SUPPLIED MATERIAL
= Beginning of Section =

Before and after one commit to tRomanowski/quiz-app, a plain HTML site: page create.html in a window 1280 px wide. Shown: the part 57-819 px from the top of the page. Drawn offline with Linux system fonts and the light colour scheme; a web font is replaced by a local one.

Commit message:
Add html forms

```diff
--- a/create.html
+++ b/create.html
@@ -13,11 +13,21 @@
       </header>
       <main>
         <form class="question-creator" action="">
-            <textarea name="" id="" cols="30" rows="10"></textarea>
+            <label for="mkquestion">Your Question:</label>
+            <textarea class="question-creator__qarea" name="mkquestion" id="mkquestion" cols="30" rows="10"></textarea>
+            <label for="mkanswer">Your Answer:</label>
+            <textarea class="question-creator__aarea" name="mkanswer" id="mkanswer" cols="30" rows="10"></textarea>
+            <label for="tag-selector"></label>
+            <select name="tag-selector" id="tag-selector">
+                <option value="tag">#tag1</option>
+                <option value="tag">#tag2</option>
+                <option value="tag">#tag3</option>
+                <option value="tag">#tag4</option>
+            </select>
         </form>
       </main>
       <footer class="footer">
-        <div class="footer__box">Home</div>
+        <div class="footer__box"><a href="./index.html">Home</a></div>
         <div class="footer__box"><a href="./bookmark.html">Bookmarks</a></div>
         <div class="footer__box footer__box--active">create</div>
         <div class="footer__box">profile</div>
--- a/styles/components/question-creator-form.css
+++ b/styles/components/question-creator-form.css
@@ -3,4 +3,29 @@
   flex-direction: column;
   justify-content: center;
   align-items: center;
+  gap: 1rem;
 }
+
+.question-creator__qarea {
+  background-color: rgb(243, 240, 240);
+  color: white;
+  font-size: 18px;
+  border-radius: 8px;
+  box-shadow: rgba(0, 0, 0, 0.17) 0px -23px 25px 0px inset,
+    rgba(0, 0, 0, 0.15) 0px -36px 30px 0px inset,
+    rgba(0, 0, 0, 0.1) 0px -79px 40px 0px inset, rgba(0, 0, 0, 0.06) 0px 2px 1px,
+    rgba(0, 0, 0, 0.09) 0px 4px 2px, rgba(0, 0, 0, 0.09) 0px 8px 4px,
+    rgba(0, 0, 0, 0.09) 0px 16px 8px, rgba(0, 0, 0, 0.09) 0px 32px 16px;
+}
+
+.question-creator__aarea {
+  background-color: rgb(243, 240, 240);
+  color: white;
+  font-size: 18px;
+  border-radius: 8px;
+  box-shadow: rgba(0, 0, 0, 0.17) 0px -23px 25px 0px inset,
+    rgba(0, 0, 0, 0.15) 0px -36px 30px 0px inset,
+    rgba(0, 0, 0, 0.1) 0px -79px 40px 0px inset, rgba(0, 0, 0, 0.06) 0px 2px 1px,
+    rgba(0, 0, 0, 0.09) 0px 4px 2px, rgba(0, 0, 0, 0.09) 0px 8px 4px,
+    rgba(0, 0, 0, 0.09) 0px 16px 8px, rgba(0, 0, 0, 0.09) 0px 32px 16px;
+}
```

= End of Section =

TASK GOAL
Reproduce every line from the entries that holds the word "option".

RESULT OF THE TASK
+                <option value="tag">#tag1</option>
+                <option value="tag">#tag2</option>
+                <option value="tag">#tag3</option>
+                <option value="tag">#tag4</option>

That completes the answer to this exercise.